> [Material to process]:
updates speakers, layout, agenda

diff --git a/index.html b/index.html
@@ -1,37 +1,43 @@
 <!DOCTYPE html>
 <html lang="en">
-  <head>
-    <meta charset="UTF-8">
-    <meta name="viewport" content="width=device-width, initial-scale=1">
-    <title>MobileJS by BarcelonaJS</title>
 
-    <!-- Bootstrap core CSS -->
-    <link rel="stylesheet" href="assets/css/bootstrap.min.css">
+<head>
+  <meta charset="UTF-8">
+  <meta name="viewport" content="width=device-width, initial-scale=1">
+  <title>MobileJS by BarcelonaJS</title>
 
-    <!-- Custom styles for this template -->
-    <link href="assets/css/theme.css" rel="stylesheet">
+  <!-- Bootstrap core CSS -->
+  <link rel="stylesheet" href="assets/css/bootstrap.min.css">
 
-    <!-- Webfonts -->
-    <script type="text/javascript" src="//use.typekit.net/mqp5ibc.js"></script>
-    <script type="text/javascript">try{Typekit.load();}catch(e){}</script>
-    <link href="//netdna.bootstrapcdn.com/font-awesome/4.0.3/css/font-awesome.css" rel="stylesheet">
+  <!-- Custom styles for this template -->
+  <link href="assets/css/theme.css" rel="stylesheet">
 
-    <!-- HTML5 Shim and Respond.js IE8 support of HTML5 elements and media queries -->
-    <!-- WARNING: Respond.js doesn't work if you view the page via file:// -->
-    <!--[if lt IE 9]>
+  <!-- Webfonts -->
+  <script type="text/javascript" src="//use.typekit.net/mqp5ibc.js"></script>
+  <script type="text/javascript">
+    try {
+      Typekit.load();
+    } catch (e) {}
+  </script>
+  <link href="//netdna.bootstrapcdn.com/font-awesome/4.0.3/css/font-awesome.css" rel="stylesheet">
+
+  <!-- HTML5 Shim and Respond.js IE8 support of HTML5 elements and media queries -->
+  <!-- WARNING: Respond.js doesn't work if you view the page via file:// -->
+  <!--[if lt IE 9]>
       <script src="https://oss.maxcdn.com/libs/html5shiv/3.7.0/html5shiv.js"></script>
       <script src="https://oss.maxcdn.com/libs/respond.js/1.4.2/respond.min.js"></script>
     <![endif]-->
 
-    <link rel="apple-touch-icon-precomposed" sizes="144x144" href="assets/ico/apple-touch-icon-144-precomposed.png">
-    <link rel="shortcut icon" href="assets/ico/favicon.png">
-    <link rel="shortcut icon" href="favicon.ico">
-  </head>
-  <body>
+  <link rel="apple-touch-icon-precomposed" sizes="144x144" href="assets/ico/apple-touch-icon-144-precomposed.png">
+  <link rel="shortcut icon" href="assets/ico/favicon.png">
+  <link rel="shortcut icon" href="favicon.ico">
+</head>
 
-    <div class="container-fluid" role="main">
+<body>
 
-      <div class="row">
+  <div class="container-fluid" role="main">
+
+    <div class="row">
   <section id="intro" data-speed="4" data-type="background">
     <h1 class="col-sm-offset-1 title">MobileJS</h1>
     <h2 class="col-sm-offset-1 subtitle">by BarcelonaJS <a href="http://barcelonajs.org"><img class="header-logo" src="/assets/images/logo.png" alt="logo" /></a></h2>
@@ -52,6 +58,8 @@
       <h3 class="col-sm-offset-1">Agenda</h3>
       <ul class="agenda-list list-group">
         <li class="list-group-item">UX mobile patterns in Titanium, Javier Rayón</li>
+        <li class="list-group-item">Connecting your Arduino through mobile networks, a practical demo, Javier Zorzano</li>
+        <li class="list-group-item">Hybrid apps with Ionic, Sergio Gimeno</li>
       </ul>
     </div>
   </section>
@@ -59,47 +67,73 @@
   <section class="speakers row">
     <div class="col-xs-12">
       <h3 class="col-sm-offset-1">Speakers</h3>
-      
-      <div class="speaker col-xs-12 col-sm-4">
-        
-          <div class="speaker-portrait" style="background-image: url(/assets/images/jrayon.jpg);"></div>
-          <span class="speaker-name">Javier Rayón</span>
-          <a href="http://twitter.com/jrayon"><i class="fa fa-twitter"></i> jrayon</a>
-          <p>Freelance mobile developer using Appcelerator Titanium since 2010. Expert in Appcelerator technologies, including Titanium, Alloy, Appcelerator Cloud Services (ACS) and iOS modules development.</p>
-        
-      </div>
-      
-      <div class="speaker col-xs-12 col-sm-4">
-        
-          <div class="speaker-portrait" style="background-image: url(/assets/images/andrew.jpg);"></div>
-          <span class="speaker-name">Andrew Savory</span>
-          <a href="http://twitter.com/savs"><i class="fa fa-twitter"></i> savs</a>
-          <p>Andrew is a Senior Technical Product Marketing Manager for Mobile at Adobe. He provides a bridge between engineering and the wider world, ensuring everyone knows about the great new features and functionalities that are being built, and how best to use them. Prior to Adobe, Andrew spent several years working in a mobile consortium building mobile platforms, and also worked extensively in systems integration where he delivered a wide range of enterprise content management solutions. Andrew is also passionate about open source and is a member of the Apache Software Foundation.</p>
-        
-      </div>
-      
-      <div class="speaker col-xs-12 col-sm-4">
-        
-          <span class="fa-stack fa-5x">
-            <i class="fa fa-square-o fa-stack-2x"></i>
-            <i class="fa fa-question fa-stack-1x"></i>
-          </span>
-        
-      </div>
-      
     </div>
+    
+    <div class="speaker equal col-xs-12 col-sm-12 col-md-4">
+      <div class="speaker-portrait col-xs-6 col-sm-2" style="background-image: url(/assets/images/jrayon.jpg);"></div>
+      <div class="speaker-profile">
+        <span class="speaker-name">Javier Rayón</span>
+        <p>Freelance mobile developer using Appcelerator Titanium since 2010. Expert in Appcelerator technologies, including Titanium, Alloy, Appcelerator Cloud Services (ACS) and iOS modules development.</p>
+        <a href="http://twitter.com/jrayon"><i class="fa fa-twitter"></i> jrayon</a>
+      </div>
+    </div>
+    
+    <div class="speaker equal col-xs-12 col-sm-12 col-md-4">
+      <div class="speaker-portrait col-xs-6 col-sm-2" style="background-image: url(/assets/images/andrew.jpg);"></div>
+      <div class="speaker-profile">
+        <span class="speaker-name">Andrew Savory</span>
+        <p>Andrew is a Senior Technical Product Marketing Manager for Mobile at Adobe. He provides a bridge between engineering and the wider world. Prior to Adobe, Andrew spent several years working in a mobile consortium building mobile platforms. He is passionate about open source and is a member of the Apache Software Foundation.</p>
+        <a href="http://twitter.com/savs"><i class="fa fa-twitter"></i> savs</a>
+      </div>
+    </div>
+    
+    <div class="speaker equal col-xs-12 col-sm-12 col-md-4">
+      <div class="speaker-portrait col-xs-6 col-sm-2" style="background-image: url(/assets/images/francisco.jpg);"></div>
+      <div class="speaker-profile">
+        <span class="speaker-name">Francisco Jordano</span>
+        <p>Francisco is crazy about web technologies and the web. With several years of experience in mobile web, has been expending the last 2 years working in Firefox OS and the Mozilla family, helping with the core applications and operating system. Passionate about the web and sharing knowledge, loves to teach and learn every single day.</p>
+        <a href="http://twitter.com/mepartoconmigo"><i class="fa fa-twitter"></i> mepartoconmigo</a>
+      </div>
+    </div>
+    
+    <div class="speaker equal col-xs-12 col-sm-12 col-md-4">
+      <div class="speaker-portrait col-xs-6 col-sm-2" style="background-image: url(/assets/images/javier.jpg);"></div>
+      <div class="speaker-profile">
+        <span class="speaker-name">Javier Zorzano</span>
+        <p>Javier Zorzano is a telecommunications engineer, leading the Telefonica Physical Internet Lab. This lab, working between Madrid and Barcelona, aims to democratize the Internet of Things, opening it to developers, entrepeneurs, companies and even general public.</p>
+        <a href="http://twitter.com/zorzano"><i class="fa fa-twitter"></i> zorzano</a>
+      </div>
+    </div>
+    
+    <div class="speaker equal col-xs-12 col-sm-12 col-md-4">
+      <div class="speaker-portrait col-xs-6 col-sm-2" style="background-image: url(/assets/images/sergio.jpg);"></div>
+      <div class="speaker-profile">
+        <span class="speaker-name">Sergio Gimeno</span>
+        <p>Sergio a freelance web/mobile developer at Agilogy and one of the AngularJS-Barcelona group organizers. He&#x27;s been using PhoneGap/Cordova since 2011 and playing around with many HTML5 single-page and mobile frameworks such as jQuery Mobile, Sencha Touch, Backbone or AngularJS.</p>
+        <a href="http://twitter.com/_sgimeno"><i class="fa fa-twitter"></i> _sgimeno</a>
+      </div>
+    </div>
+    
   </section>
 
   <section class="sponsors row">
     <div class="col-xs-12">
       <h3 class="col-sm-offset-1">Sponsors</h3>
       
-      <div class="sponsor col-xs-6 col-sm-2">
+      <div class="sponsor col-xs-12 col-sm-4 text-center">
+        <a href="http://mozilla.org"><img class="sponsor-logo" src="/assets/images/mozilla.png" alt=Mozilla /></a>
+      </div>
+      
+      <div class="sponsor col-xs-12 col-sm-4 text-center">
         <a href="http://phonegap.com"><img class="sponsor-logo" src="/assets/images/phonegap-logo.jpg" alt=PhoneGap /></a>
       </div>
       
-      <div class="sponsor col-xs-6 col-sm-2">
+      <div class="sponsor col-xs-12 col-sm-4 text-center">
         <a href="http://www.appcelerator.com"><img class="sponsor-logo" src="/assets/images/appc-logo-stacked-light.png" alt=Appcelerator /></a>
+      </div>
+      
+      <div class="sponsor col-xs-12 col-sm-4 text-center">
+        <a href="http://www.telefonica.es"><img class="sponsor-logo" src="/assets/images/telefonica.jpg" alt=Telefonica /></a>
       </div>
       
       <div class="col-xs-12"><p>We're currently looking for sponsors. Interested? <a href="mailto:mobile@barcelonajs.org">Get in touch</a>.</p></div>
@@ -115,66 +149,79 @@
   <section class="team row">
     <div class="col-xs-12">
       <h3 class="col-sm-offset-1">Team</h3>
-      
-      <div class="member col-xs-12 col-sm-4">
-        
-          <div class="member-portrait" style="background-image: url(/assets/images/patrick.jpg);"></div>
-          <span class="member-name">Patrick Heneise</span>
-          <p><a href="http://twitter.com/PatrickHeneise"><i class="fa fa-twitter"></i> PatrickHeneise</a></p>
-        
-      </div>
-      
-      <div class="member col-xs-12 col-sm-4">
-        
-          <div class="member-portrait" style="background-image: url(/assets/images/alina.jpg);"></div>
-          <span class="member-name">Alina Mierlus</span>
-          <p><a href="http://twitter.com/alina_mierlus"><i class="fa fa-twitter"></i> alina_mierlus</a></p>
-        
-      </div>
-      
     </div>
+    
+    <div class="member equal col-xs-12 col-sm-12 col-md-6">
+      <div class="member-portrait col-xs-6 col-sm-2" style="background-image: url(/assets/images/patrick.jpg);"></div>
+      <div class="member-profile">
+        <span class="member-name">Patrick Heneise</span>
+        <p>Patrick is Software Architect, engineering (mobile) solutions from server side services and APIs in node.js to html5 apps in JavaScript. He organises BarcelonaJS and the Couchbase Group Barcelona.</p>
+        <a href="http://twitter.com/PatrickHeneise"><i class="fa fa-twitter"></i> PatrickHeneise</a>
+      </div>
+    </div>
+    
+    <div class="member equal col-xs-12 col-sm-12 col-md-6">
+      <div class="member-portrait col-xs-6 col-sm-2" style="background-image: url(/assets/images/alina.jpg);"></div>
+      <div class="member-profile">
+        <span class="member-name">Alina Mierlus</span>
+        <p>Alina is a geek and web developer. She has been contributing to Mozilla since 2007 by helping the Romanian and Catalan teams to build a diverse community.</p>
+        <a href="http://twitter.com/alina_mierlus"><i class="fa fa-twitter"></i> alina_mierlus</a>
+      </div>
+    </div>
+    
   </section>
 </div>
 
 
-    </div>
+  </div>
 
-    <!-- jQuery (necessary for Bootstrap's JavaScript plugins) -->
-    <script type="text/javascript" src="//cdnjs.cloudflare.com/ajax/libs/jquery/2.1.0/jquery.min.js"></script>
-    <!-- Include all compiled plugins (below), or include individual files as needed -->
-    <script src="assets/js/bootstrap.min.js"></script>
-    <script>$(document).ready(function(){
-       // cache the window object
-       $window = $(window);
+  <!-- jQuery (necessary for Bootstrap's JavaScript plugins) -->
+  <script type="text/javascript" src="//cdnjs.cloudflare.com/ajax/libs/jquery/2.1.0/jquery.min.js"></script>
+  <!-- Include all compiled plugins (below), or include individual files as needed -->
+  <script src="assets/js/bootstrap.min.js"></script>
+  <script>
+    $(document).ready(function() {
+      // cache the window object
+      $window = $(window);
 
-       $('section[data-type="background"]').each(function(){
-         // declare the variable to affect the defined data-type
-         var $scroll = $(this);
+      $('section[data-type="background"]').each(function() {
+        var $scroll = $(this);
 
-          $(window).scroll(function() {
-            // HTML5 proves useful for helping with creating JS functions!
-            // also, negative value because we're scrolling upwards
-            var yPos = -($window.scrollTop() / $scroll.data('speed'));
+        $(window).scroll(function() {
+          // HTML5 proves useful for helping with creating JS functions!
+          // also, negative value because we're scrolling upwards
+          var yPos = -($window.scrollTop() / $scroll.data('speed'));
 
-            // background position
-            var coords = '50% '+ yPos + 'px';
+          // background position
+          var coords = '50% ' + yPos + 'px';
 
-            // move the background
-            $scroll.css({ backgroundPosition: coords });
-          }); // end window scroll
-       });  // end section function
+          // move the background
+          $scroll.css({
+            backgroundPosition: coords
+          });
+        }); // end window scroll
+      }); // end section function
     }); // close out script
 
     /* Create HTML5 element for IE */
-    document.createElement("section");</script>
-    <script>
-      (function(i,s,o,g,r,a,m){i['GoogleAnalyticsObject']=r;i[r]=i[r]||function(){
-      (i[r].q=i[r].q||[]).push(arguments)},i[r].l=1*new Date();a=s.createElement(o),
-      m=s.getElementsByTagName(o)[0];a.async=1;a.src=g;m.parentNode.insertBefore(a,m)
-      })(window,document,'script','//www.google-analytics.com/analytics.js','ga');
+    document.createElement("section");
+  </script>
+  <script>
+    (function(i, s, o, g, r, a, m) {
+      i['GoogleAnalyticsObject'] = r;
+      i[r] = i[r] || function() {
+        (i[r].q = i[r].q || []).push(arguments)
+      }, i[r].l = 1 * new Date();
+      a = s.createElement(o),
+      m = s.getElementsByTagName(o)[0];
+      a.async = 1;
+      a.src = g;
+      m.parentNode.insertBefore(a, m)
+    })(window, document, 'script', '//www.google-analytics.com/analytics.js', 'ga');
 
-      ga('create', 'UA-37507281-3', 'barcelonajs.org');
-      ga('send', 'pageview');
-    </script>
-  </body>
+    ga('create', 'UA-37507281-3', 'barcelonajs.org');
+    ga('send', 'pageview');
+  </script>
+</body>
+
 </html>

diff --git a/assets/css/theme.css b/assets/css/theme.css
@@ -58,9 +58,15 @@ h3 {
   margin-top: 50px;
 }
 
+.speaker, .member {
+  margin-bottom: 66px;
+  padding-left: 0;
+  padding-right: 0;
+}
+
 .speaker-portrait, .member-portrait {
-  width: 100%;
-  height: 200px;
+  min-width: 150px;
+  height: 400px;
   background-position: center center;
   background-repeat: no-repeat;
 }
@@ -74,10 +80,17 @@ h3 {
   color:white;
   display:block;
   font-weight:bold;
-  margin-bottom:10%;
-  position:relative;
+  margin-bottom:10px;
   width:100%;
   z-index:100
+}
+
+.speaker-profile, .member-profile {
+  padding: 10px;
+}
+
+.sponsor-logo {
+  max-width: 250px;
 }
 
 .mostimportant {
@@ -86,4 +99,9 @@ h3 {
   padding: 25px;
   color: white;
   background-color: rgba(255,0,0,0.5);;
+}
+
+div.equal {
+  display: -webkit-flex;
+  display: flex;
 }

> [Try it]: Copy, character for character, the lines from the line that holds "display:block;" through the final line of the records above.

> [Output for this exercise]:
   display:block;
   font-weight:bold;
-  margin-bottom:10%;
-  position:relative;
+  margin-bottom:10px;
   width:100%;
   z-index:100
+}
+
+.speaker-profile, .member-profile {
+  padding: 10px;
+}
+
+.sponsor-logo {
+  max-width: 250px;
 }
 
 .mostimportant {
@@ -86,4 +99,9 @@ h3 {
   padding: 25px;
   color: white;
   background-color: rgba(255,0,0,0.5);;
+}
+
+div.equal {
+  display: -webkit-flex;
+  display: flex;
 }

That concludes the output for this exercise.